Hoppers are a type of pancake made from rice flour and coconut milk. They can either be prepared plain or with a fried egg in the middle. String hoppers are made with rice flour and pressed through a hopper press to make a sort of nest. Then they are arranged on hopper mats and steamed.
Dahl is a type of curry made with orange lentils, sri lankan spices and coconut milk. It is the staple of every Sri Lankan breakfast and sometimes also lunch and dinner. Depending on the cook, dahl curry can be prepared runny or thick. The idea is that it’s to be scooped with the doughy bread, (the rotti or hopper).
Apart from the breads and the dahl, a Sri Lankan breakfast will almost certainly include another type of curry, either potato, chicken or sometimes even fish curry. Potato curry is a soupy kind of curry with lots of coconut milk and soft potato chunks. Chicken and fish curries are served in the Sri Lankan style which is a bit drier than Indian curry but with no less spice. These are also meant to be scooped with the breads or eaten by hand.

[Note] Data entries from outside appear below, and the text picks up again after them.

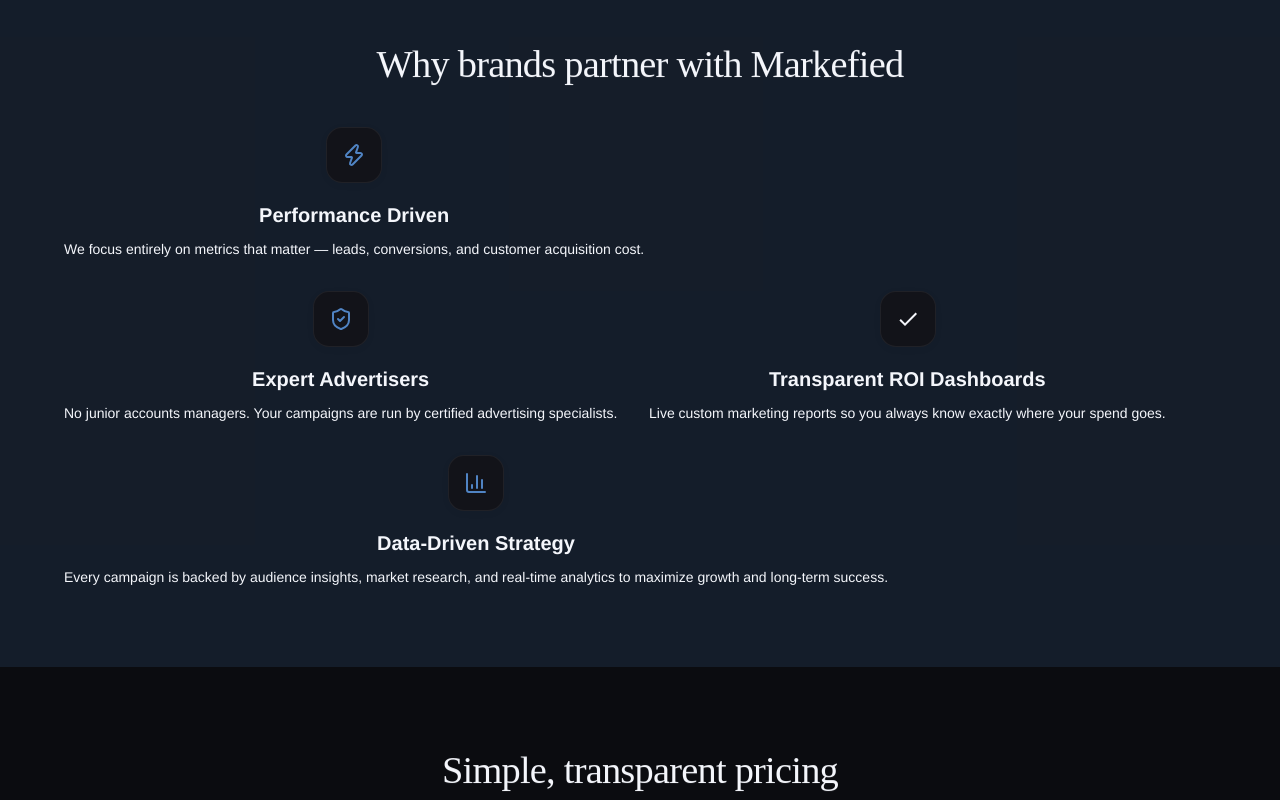
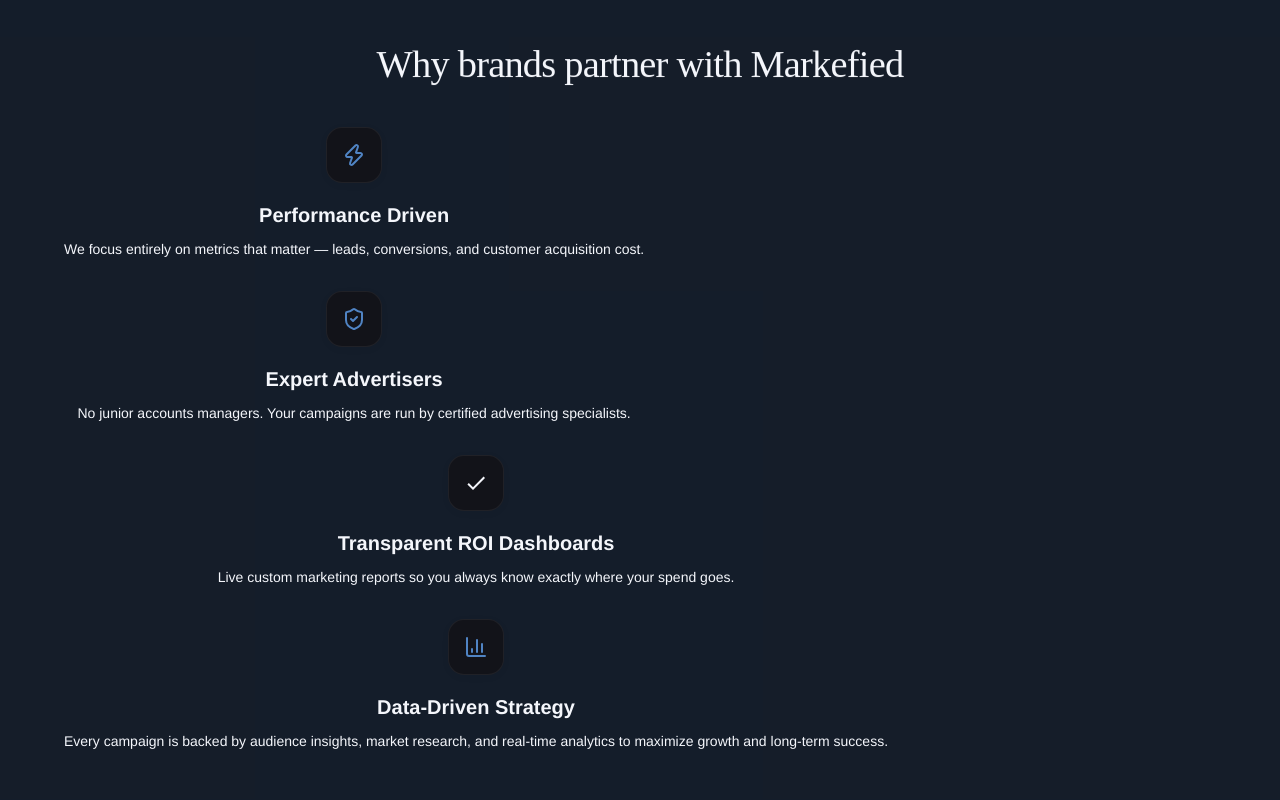
Before and after one commit to luvchhatwani/markefied-official, a React (Vite) app: page /services in a window 1280 px wide. Shown: the part 980-1780 px from the top of the page. Built offline with nearby package versions, Linux system fonts and the light colour scheme.

Commit message:
fix: adjust features alignment to 2 columns on left and right parallel sides

```diff
--- a/src/pages/Services.jsx
+++ b/src/pages/Services.jsx
@@ -102,11 +102,12 @@
             Why brands partner with Markefied
           </Typography>
           <Grid container spacing={4}>
-            {FEATURES.map((f, i) => {
+            <Grid item xs={12} sm={6}>
+              <Stack spacing={4}>
+                {FEATURES.slice(0, 2).map((f, i) => {
                   const Icon = f.icon;
                   return (
-                <Grid item xs={12} sm={6} md={6} key={f.title}>
-                  <motion.div initial={{ opacity: 0, y: 20 }} whileInView={{ opacity: 1, y: 0 }} viewport={{ once: true }} transition={{ duration: 0.5, delay: i * 0.1 }}>
+                    <motion.div key={f.title} initial={{ opacity: 0, y: 20 }} whileInView={{ opacity: 1, y: 0 }} viewport={{ once: true }} transition={{ duration: 0.5, delay: i * 0.1 }}>
                       <Box sx={{ textAlign: 'center' }}>
                         <Box sx={{ width: 56, height: 56, borderRadius: '16px', bgcolor: 'background.paper', display: 'flex', alignItems: 'center', justifyContent: 'center', mx: 'auto', mb: 2, boxShadow: 1, border: '1px solid rgba(255,255,255,0.06)' }}>
                           <Icon size={24} color="#5084C4" />
@@ -115,9 +116,28 @@
                         <Typography variant="body2" color="text.secondary">{f.text}</Typography>
                       </Box>
                     </motion.div>
-                </Grid>
                   );
                 })}
+              </Stack>
+            </Grid>
+            <Grid item xs={12} sm={6}>
+              <Stack spacing={4}>
+                {FEATURES.slice(2, 4).map((f, i) => {
+                  const Icon = f.icon;
+                  return (
+                    <motion.div key={f.title} initial={{ opacity: 0, y: 20 }} whileInView={{ opacity: 1, y: 0 }} viewport={{ once: true }} transition={{ duration: 0.5, delay: (i + 2) * 0.1 }}>
+                      <Box sx={{ textAlign: 'center' }}>
+                        <Box sx={{ width: 56, height: 56, borderRadius: '16px', bgcolor: 'background.paper', display: 'flex', alignItems: 'center', justifyContent: 'center', mx: 'auto', mb: 2, boxShadow: 1, border: '1px solid rgba(255,255,255,0.06)' }}>
+                          <Icon size={24} color="#5084C4" />
+                        </Box>
+                        <Typography variant="h6" sx={{ mb: 1 }}>{f.title}</Typography>
+                        <Typography variant="body2" color="text.secondary">{f.text}</Typography>
+                      </Box>
+                    </motion.div>
+                  );
+                })}
+              </Stack>
+            </Grid>
           </Grid>
         </Container>
       </Box>
```
Lines whose indentation alone changed are shown as unchanged.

Sambols is a type of side dish that is eaten along with any meal in Sri Lanka. The most common sambol is pol sambol, prepared with grated coconut and plenty of chili. Another kind of sambol commonly eaten with hoppers or egg hoppers is seeni sambol, a caramelized onion concoction with lots of chili. Another favorite is passion fruit leaf sambol, which is made of leaves cut up quite small mixed with grated coconut. Last but not least are katta sambol and luni miris sambol which are both made from chilies of different kinds.